Submitted to: PLoS Genetics
Publication Type: Peer Reviewed Journal
Publication Acceptance Date: 9/5/2009
Publication Date: 9/14/2009
Publication URL: http://hdl.handle.net/10113/38704
Citation: Feiz, L., Martin, J., Beecher, B.S., Giroux, M. 2009. In Planta mutagenesis determines the functional regions of puroindoline proteins. PLoS Genetics 183:853-860. Interpretive Summary: Wheat grain is classified and marketed as either being of hard or soft kernel texture. Soft kernel texture is the result of the action of two wheat proteins, PINA and PINB. Loss of function in either PINA or PINB results in hard kernel texture. In this study, a soft wheat was mutagenized and 43 independent mutants in the PINA or PINB encoding genes were generated. The effect of the various mutations upon kernel texture was measured. As a result, the regions of the PINA and PINB proteins which are important to their function in controlling wheat kernel texture were identified. The most critical region appears to be that immediately surrounding a cluster of Tryptophan amino acid residues. In addition, it was found that the function of the PINB protein is more easily disrupted than that of PINA.

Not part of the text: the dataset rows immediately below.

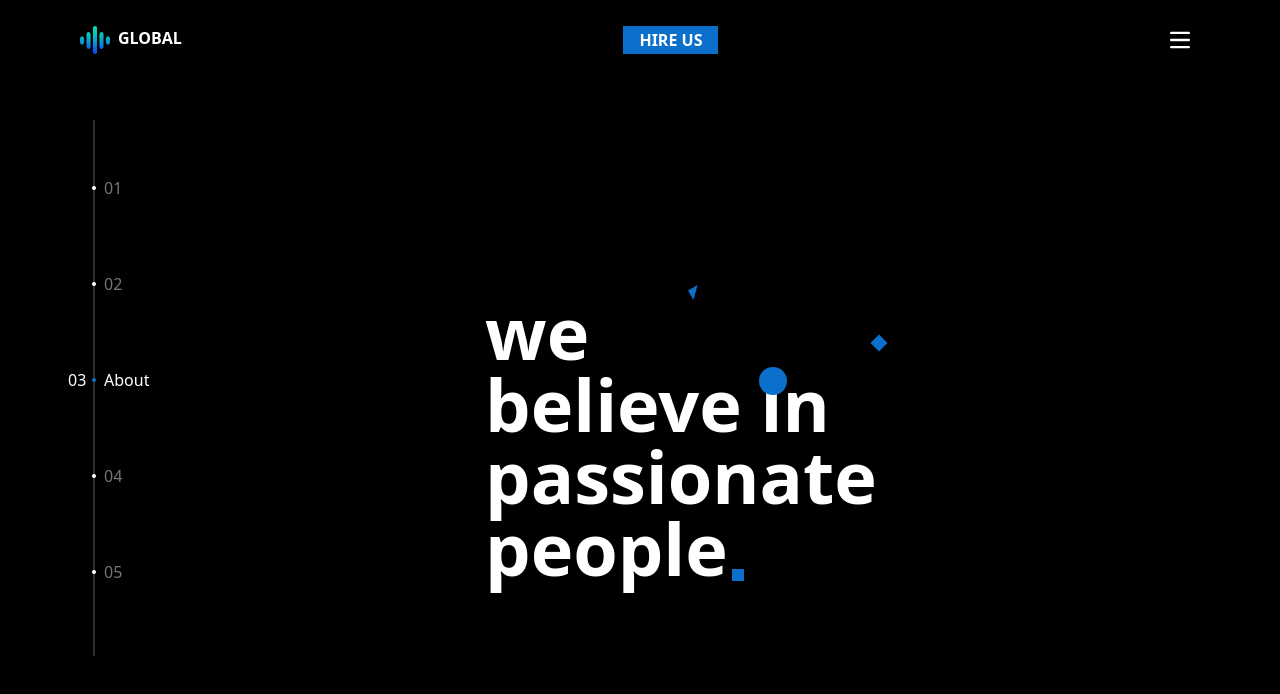
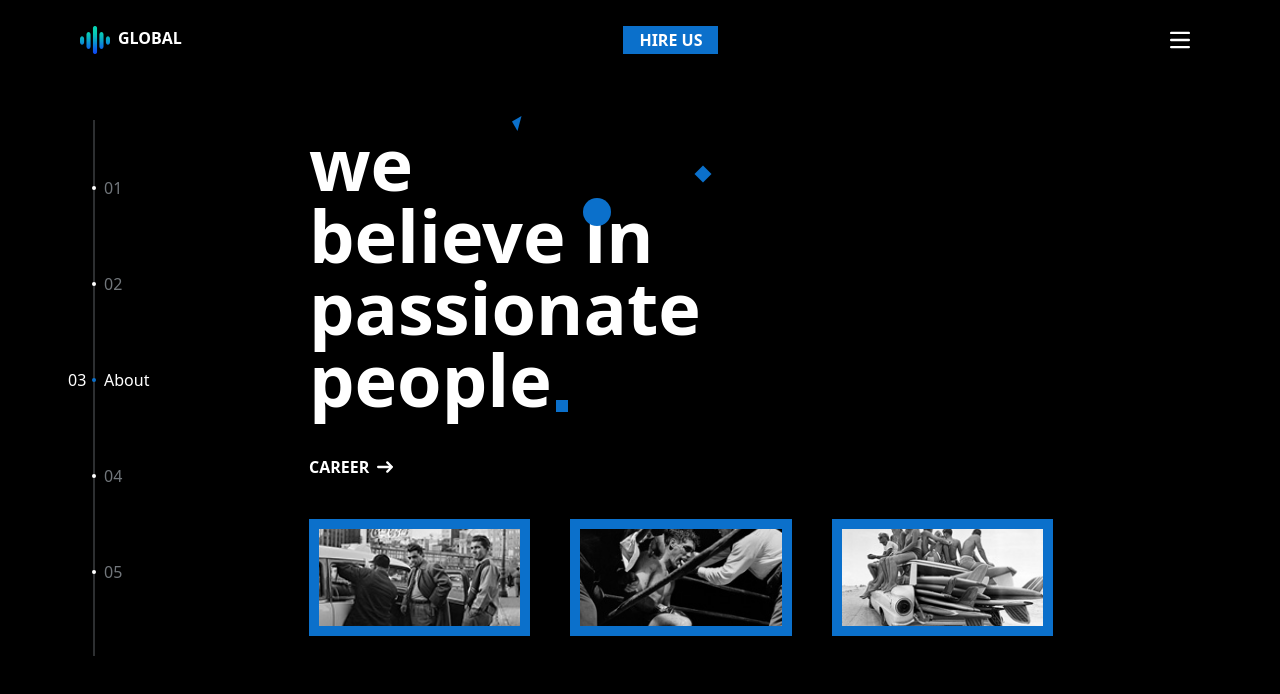
Before and after one commit to Eslam-Mohamed-G/global-next.js, a Next.js app: page /about in a window 1280 px wide. Shown: the top 694 px of the page. Built offline with nearby package versions, Linux system fonts and the light colour scheme.

Commit message:
add iamges to about page

```diff
--- a/src/app/about/page.tsx
+++ b/src/app/about/page.tsx
@@ -4,8 +4,8 @@ const Page = () => {
     return (
         <div className=' border w-full h-full flex items-center justify-center'>
             <div className="flex flex-row">
-                <div className="">
-                    <div className="">
+                <div className="flex flex-col gap-10">
+                    <div className="flex flex-col items-start gap-10">
                         <p className='text-white text-6xl sm:text-5xl md:text-7xl font-extrabold'>
                             <span className='relative before:absolute before:top-1 before:-right-20 md:before:-right-28 before:border-t-11 before:border-l-11 before:border-transparent before:border-l-blueColor before:rotate-[60deg]'>we</span> <br />
                             believe
@@ -13,10 +13,31 @@ const Page = () => {
                             <span className='relative before:absolute before:bottom-36 sm:before:bottom-32 md:before:bottom-44 before:-right-2 before:bg-blueColor before:w-3 before:h-3 before:rotate-45'>passionate</span><br />
                             <span className='relative before:absolute before:bottom-4 sm:before:bottom-2 md:before:bottom-4 before:-right-3 md:before:-right-4 before:bg-blueColor before:w-2 before:h-2 md:before:w-3 md:before:h-3'>people</span>
                         </p>
+                        <button className='text-white font-bold uppercase flex gap-2 items-center content-center'>
+                            career
+                            <svg className="w-4 h-4 text-white relative z-50" aria-hidden="true" xmlns="http://www.w3.org/2000/svg" fill="none" viewBox="0 0 14 10">
+                                <path stroke="currentColor" strokeLinecap="round" strokeLinejoin="round" strokeWidth={2} d="M1 5h12m0 0L9 1m4 4L9 9" />
+                            </svg>
+                        </button>
+                    </div>
+
+                    {/* there images */}
+                    <div className="flex flex-row gap-5 md:gap-10">
+                        <div className="border-4 md:border-10 border-blueColor w-1/3 h-1/2 overflow-hidden text-white">
+                            <img src="/img/about-winners.jpg" alt="winners"  className='w-full h-full object-cover'/>
+                        </div>
+
+                        <div className="border-4 md:border-10 border-blueColor w-1/3 h-1/2 overflow-hidden text-white">
+                            <img src="/img/about-philosophy.jpg" alt="philosophy"  className='w-full h-full object-cover'/>
+                        </div>
+
+                        <div className="border-4 md:border-10 border-blueColor w-1/3 h-1/2 overflow-hidden text-white">
+                            <img src="/img/about-history.jpg" alt="history"  className='w-full h-full object-cover'/>
+                        </div>
                     </div>
                 </div>
 
-                {/* right div for image */}
+                {/* right div for big img */}
                 <div className=""></div>
             </div>
         </div>
```
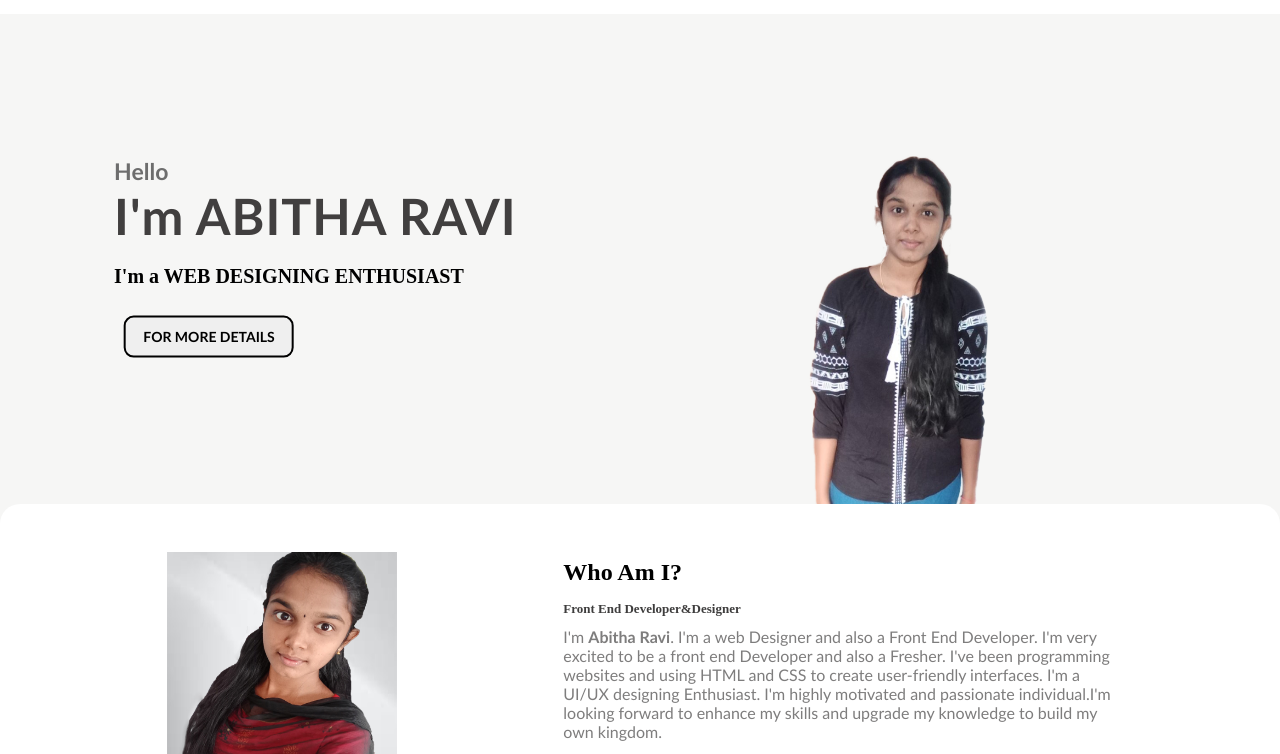
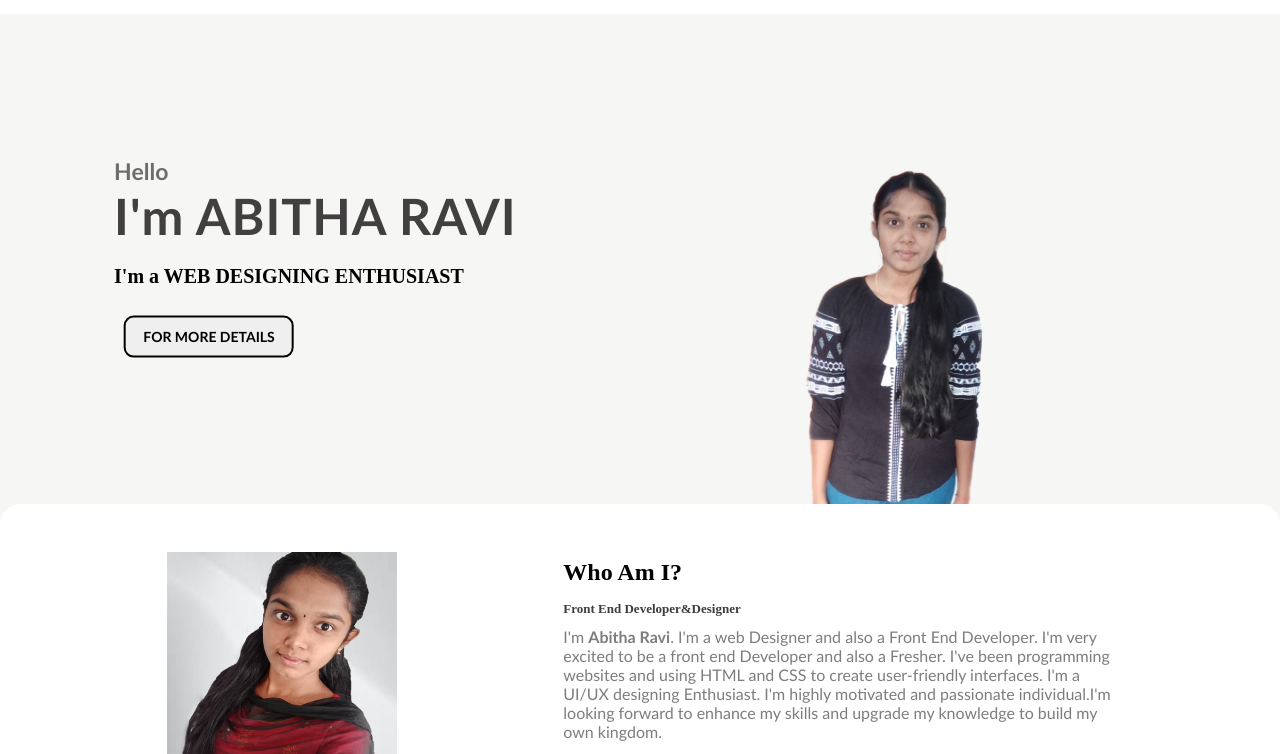
Before and after one commit to AbithaRavi123/AbithaRavi123.github.io, a plain HTML site: page index.html in a window 1280 px wide. Shown: the part 46-800 px from the top of the page. Drawn offline with Linux system fonts and the light colour scheme.

Commit message:
Update index.html

```diff
--- a/index.html
+++ b/index.html
@@ -30,7 +30,7 @@
                 <a href ="#ABOUT-ME"><button class="hire-btn">FOR MORE DETAILS</button></div>
                 <!--<button class="down-cv"><a href=""Download CV</button>-->
                 <!--model-->
-                <img src="Abi3.png" class=model alt=model>
+                <img src="Abi4.png" class=model alt=model>
                 </section>
                 <!--about-section------------>
                 <div class="about-container">
```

Technical Abstract: PINA and PINB functionally comprise the wheat (Triticum aestivum L.) Ha locus which controls grain texture and many wheat end-use properties. PINs in their functional forms impart soft texture and a mutation in either PIN is found in all hard wheats. Studies of the PINs mode of action is limited by low allelic variation and tight linkage. To create new Pin alleles and identify critical regions, Pin point mutations were created in planta via EMS treatment of a soft wheat. Grain hardness of 43 unique PIN missense alleles was then measured using segregating F2:F3 populations. The impact of missense alleles upon PIN function as measured by grain hardness increases ranged from neutral (72 %) to intermediate (11 %) to function-abolishing (19 %). The percentage of function-abolishing mutations among mutations occurring in both PINA and PINB was higher for PINB indicating that PINB is more critical to overall Ha locus function. This is contrary to expectations in that PINB is not as well conserved among wheat relative species as PINA. Region by region analysis demonstrated that all function abolishing mutations resulted from structure disrupting mutations (cysteine substitutions) or from mutations occurring near the Tryptophan-rich region. This study demonstrates the feasibility of in planta functional analysis of wheat proteins and that the Tryptophan-rich region is the most important region of both PINA and PINB.